I was planning on writing about “invisible technology”, but then got engrossed in another topic in Chapter 4. Shirky talk about with the rise of Web2.0 there is less of a distinction between “communication” and “broadcast media”. Broadcast meaning: one message going out through one channel to the masses—think television, radio. Communication media implied a two way conversation one-on-one. (Phone calls, fax, email.). New technology, blogging & tweeting now allows a “many-to-many” communication. One broadcast can go out over many channels to many people. I was struck by Shirky’s comment on personal blogs being akin to the “privacy of the mall.” In a dense social place we overhear a lot of talk without assuming the conversations involve us personally. Many “digital immigrants” have a difficult time filtering out the digital chatter of blogs. Paraphrasing Shirky “if something is out there where we can find it, it must have been written for us!”. I think “digital natives” do not have the same ideas of “the public sphere” and assume, “I am only talking to my friends—nobody is going to pay attention”. My teenage niece friended me on facebook, and yet seems genuinely shocked—shocked! when I comment on something she posted.

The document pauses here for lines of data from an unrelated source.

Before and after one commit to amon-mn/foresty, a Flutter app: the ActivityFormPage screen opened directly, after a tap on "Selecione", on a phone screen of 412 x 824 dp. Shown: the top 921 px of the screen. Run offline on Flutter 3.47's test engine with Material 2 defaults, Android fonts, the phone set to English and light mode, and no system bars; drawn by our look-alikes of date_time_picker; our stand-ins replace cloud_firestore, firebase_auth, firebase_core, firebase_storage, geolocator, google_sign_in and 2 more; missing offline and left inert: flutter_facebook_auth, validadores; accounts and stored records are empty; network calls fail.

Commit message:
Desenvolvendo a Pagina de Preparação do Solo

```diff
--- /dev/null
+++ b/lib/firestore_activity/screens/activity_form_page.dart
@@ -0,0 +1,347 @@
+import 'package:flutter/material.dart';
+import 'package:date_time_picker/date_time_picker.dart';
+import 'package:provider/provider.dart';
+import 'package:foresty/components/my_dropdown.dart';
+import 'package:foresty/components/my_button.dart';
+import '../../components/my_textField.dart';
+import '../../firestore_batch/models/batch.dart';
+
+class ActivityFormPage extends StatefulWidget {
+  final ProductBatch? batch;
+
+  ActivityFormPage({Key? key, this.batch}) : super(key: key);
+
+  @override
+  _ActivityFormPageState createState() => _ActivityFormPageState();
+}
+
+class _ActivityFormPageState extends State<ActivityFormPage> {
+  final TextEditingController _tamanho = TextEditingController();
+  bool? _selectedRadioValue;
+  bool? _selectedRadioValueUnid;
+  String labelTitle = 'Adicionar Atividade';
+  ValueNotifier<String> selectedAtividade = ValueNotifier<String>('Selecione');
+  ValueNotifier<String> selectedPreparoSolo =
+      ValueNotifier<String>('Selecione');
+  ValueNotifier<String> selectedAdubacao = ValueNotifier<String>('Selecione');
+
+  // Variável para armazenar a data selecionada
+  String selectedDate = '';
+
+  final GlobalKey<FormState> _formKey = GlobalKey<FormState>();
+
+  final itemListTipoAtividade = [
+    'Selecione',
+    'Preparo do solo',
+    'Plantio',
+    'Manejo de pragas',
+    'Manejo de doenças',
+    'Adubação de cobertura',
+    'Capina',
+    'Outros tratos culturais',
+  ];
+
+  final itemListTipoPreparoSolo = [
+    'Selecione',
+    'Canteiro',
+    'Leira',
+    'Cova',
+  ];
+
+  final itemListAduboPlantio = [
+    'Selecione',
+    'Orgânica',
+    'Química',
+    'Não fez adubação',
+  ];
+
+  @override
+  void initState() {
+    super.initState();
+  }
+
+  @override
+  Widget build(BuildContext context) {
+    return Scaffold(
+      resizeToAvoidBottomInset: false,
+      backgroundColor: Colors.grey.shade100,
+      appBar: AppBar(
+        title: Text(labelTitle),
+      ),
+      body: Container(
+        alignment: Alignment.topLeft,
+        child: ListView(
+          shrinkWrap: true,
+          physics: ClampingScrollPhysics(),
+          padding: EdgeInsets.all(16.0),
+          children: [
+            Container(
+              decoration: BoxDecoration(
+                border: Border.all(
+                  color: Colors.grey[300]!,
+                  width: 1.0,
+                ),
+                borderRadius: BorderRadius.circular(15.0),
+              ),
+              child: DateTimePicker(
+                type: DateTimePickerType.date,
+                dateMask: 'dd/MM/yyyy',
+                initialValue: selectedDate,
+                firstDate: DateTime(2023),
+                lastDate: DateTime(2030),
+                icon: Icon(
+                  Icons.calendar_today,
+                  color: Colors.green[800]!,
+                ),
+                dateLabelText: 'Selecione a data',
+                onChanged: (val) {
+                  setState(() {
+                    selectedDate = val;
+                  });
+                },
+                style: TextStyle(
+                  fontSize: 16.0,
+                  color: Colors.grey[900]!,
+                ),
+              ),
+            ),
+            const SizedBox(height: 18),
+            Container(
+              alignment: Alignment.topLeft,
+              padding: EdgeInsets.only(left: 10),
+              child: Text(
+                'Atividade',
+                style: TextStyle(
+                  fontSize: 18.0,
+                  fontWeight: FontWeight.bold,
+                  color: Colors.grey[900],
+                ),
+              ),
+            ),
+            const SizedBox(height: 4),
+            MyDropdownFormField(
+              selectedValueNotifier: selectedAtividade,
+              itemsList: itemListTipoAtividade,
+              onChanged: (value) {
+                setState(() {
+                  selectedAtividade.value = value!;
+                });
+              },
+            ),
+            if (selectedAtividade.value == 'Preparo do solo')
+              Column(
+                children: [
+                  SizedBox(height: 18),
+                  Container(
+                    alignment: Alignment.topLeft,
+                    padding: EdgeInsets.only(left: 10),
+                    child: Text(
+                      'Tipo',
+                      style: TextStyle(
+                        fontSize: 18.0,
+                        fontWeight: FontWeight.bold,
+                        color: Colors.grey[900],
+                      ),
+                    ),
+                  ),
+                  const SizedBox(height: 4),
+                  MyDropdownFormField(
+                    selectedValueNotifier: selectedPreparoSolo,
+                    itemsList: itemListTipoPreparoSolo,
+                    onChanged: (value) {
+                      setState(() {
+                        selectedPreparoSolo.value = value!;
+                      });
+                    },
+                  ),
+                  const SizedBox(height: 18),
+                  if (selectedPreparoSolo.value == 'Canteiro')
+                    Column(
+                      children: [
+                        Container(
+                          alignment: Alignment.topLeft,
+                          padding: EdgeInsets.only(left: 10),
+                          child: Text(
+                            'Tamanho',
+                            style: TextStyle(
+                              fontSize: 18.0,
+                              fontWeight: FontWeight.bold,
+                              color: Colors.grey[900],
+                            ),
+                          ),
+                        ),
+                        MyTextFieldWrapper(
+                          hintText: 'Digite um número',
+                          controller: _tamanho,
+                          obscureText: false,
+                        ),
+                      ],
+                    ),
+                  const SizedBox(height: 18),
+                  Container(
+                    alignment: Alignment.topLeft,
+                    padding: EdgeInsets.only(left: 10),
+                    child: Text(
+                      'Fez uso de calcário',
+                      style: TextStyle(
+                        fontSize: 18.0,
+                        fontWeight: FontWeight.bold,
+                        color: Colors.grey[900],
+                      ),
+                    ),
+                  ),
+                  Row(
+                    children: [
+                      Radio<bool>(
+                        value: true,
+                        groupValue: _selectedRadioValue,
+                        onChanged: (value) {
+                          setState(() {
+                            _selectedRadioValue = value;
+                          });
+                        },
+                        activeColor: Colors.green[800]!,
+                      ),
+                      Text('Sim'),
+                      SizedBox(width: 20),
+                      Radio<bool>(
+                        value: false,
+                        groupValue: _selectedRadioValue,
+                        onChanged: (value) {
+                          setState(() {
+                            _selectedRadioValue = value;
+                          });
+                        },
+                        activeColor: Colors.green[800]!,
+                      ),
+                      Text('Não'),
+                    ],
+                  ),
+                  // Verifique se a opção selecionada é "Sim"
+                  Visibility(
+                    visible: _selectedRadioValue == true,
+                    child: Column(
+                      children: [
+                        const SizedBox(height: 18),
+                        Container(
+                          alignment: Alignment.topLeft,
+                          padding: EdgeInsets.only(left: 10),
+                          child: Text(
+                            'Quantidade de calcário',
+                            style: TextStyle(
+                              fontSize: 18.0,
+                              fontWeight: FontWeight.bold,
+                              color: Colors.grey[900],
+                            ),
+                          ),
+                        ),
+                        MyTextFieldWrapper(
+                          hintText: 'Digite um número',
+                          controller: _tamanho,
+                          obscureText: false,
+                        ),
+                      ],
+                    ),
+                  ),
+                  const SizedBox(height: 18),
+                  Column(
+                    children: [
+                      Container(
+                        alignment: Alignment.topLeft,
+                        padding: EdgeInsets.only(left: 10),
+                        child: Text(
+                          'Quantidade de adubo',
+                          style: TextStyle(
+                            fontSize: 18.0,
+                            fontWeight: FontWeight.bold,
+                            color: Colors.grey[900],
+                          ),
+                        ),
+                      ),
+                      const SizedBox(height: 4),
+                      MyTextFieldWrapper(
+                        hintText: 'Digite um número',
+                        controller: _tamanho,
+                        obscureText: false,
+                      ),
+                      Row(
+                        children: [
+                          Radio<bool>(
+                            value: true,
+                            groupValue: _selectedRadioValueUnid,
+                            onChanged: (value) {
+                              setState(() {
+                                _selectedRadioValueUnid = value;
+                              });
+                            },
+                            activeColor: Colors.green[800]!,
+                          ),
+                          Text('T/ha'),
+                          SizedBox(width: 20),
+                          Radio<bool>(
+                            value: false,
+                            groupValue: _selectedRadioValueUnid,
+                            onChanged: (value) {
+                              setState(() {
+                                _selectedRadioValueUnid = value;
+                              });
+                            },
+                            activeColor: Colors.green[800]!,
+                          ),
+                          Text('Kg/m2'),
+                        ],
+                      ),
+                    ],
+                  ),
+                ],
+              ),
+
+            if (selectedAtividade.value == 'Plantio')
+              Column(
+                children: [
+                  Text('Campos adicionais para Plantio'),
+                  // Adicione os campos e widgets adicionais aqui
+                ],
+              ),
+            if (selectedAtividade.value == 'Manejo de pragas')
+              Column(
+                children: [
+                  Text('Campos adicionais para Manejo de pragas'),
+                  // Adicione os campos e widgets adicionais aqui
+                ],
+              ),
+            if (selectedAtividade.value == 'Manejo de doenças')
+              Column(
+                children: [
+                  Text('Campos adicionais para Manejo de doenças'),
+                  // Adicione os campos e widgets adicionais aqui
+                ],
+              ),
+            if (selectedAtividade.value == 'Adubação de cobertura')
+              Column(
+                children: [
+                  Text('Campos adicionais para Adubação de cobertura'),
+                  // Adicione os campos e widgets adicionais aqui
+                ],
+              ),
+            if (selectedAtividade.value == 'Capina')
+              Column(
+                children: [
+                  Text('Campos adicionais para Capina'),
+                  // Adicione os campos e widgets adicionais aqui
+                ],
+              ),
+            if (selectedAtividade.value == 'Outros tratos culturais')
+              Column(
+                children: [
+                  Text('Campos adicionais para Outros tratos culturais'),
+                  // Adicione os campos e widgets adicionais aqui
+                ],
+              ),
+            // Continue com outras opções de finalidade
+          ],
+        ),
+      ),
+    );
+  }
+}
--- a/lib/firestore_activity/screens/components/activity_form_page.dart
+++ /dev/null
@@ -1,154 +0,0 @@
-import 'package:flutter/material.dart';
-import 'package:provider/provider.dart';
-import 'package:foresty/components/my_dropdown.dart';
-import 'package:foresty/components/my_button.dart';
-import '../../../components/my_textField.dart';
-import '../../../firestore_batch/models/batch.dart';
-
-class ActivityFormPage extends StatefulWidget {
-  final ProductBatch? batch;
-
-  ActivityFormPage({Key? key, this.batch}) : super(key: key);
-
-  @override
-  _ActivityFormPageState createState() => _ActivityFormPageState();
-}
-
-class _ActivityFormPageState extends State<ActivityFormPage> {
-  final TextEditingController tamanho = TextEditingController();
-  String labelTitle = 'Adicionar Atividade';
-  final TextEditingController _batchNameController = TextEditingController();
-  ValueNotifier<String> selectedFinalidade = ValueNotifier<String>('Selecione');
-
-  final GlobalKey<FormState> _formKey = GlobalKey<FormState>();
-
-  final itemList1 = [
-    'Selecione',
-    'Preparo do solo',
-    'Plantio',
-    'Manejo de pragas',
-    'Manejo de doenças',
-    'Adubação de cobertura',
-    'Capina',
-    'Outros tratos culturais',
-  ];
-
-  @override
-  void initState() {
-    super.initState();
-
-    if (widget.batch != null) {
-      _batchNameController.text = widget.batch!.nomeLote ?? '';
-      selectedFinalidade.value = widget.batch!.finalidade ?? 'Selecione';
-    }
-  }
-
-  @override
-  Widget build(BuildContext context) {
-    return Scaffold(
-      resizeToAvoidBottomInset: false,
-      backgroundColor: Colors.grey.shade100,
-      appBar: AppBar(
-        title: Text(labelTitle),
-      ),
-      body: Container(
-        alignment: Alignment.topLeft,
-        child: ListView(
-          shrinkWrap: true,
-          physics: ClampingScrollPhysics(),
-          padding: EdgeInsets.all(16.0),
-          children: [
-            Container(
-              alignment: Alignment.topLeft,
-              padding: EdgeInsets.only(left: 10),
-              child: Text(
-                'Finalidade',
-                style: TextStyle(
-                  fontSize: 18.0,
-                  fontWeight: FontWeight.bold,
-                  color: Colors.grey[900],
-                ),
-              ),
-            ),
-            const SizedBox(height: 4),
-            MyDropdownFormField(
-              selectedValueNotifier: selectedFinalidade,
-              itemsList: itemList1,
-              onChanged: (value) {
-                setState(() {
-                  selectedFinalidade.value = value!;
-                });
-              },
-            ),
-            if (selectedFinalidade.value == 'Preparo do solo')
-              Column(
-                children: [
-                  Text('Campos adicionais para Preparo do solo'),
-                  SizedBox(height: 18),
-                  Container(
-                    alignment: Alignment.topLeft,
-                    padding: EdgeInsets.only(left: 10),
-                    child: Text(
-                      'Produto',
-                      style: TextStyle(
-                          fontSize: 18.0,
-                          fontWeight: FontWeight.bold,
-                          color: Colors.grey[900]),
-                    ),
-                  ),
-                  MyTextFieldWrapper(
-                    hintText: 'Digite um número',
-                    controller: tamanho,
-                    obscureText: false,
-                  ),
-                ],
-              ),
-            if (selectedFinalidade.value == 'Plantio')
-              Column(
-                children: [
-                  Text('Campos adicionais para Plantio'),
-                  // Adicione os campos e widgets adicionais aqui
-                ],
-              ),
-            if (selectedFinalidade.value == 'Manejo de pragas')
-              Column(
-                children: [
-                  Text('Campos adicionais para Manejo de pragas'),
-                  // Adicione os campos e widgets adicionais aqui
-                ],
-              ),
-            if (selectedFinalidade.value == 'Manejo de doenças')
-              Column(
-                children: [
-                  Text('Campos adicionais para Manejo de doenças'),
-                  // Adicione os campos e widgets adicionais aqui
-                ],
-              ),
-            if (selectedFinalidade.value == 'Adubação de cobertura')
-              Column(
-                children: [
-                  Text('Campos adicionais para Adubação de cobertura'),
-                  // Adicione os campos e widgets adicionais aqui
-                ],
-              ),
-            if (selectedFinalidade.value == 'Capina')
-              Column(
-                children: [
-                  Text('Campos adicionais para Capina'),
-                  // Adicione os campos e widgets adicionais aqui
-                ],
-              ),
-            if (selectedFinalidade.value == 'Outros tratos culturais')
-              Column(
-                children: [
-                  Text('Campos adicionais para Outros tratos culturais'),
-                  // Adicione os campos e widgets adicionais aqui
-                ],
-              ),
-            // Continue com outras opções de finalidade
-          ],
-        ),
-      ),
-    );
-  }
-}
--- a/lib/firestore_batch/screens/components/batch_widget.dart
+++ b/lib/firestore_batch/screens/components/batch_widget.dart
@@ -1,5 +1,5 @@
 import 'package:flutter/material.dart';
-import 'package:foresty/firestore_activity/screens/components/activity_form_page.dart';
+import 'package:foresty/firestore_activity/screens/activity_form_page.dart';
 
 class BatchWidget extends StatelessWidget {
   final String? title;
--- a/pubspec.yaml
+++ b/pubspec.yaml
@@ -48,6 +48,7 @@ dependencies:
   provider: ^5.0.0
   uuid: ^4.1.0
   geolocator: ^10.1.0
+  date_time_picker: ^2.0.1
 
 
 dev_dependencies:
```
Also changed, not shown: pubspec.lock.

This led to my “aha moment”. I was ruminating on something a classmate had written, saying she would feel sad if her last communication with a departed loved one had been a comment on a facebook post. Musing about the nature of communication, what counts, when it counts. What I had originally wrote is beyond the scope of the class, but gave me much food for thought. Nom. Nom. Nom.